At a certain point, good agencies will grow out of this stage, whether they have PR or not. Take Droga5, for example. They are now well established enough to have outgrown whatever air of mystery they once had — but they no longer need it because they’re now well-known for doing great work.
4. When you produce great work but at a low volume
PR may not be the best choice for agencies that don't produce a lot of work or aren't producing it for a variety of clients. If you're only doing four big campaigns a year, and two are for the same client, an ongoing PR initiative may not be the best option for you. Of course, good thought leadership insights can make up for a low volume of noteworthy work to show reporters.
Bottom line: The best success strategy is a one-two punch approach of great work and great thinking. Combined, the two will maximize your PR opportunities.
Other things agency leaders should know about PR
We asked Eric a few follow-up questions we thought our readers would want to know. Here's what he had to say.
Q. Is there anything else agency leaders should consider before deciding if PR is the right route for them?
A. Commitment. Just as ad agencies need rich partnerships with their brand clients, so too will a PR shop require that with an agency client. The success of our program hinges, in part, on an agency client's commitment to the engagement. They should view us less as a vendor and more as a partner with the ability to dramatically improve an ad firm's visibility within top-tier marketing circles.
In reality, this commitment means providing direction to our agency, participating in ongoing thought leadership conversations, and perhaps most critically, paying attention to what the media is saying and what is being discussed on the conference circuit. When clients spend time reading industry trades each week, it inevitably fuels their thought leadership work.
That being said, we also recognize an ad exec has other job responsibilities, and it's our job to do the heavy lifting, advise our client on percolating industry trends, and make the PR engagement as effortless as possible for our clients.

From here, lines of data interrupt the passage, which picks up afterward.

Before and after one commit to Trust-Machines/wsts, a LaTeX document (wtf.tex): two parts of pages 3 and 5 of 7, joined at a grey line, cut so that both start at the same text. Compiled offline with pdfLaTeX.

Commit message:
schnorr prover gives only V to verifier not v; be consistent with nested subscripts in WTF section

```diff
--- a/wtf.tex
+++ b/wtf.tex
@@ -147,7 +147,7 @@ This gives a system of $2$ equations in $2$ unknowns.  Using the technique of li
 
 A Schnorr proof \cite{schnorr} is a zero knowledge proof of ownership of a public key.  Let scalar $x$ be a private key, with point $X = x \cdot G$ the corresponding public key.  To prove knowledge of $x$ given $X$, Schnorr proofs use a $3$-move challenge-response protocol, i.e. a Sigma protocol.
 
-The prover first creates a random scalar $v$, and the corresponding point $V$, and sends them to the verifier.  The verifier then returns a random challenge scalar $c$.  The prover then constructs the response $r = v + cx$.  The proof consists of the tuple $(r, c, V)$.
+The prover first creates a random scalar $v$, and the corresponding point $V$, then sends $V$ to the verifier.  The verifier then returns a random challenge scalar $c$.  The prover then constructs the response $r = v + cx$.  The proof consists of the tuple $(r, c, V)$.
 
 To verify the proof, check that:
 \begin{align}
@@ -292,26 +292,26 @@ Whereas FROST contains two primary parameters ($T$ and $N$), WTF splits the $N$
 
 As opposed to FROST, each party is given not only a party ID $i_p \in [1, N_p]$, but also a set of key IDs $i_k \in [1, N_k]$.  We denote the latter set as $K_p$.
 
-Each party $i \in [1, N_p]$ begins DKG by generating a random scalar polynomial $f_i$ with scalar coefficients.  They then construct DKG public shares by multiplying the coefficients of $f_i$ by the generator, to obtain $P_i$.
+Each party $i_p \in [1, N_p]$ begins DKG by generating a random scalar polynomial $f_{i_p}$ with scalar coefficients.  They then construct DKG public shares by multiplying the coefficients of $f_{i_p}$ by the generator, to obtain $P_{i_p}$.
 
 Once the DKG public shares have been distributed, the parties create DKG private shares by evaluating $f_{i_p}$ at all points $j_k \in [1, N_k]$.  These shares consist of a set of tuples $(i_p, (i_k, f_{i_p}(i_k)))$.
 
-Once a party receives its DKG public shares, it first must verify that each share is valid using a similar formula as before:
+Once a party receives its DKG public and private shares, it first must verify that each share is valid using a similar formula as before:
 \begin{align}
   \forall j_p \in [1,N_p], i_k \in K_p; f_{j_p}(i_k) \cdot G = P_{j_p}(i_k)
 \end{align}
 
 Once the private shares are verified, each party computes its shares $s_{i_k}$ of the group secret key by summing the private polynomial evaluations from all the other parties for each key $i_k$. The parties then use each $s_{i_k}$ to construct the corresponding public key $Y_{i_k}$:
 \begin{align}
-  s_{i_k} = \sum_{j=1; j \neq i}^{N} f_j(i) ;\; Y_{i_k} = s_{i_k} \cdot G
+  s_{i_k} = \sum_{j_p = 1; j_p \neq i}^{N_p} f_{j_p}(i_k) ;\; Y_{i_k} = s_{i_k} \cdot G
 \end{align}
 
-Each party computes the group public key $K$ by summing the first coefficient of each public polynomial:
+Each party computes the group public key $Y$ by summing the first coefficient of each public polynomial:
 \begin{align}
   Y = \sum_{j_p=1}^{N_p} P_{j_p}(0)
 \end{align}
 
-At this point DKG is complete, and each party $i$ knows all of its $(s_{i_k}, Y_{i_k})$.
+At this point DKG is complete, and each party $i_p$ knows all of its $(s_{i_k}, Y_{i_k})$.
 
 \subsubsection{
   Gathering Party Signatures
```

It's possible.
Q. What can agency leaders expect to gain from engaging a PR firm like yours?
A. The ultimate goal is ongoing, sustained visibility in the press and a series of cherry-picked speaking engagements throughout the year. They can also expect "spike" moments when a rash of press hits come out all at once (usually driven by the agency issuing a press release on a breaking ad campaign), and that's when the visibility elevates to industry buzz. It's an exciting time when that happens.
Q. What should agency leaders look for in a PR agency?
A. There have been numerous surveys over the years on what companies most value from a PR shop. Interestingly, it's not PR results. Instead, companies indicate that "client service" ranks number one. It makes sense when you consider it: the PR results will inevitably come but are maximized when supported through a steadfast, strategic guiding hand. Secondly, it is about PR results.
An agency should ask to see recent press results (over the past year) and explore how they were achieved. That "under the hood" conversation will give you a good understanding of the PR firm's approach to media relations. You should also ask the PR shop to describe some recent thought leadership efforts and ask them to discuss what was pitched and the results. That will give you some insight into how the PR shop talks with the press and can assess articulateness.
About Eric Eddy:
With a formal background in business-to-business public relations on the corporate and agency side, Eric Eddy provides more than 20 years of communications expertise to his agency’s client roster.
Under Eric’s leadership, double e pr has developed an industry-wide reputation for engineering high-impact PR programs for companies in the advertising agency world. Eric’s extensive experience generating and sustaining buzz for these companies has helped establish him as a PR strategist equipped with in-depth “how-to” skills.
Eric is a graduate of Iowa’s Drake University, where he earned a BA in communications and rhetorical theory.